*** Block opens ***
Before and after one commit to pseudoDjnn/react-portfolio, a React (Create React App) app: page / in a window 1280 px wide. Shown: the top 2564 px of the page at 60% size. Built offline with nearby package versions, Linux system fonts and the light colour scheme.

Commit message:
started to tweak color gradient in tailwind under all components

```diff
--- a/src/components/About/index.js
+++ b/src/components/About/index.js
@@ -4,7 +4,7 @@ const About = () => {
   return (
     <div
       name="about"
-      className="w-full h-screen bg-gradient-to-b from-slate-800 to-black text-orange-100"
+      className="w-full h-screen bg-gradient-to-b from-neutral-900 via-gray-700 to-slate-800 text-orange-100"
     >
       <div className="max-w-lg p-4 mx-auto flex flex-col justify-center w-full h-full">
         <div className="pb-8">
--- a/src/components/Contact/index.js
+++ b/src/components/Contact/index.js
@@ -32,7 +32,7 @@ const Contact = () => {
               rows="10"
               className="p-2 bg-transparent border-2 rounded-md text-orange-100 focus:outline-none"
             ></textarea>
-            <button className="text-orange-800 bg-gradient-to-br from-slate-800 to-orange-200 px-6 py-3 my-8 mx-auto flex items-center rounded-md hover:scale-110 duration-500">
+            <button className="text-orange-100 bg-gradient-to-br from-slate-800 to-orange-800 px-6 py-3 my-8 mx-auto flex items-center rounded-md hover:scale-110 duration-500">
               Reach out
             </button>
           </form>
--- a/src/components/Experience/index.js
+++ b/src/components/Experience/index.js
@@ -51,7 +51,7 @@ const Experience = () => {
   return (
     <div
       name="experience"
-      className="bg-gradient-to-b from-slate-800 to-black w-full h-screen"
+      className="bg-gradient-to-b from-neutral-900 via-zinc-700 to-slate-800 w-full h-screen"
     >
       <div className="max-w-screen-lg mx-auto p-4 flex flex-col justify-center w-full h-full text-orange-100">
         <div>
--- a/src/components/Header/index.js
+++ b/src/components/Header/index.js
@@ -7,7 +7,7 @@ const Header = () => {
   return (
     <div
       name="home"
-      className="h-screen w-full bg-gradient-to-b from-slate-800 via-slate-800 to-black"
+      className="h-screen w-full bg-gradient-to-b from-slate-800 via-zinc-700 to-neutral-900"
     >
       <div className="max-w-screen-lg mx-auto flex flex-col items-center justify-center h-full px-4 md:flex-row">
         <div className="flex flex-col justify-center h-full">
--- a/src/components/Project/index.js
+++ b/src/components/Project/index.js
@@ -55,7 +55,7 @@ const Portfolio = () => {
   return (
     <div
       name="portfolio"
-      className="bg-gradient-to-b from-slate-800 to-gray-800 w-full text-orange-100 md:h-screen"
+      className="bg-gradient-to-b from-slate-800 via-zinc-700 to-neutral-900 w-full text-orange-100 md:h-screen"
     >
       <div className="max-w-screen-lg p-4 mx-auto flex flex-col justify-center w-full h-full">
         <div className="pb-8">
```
*** Block closes ***
Return every line of the records in which the word "Contact" is found.

### Written solution
--- a/src/components/Contact/index.js
+++ b/src/components/Contact/index.js
@@ -32,7 +32,7 @@ const Contact = () => {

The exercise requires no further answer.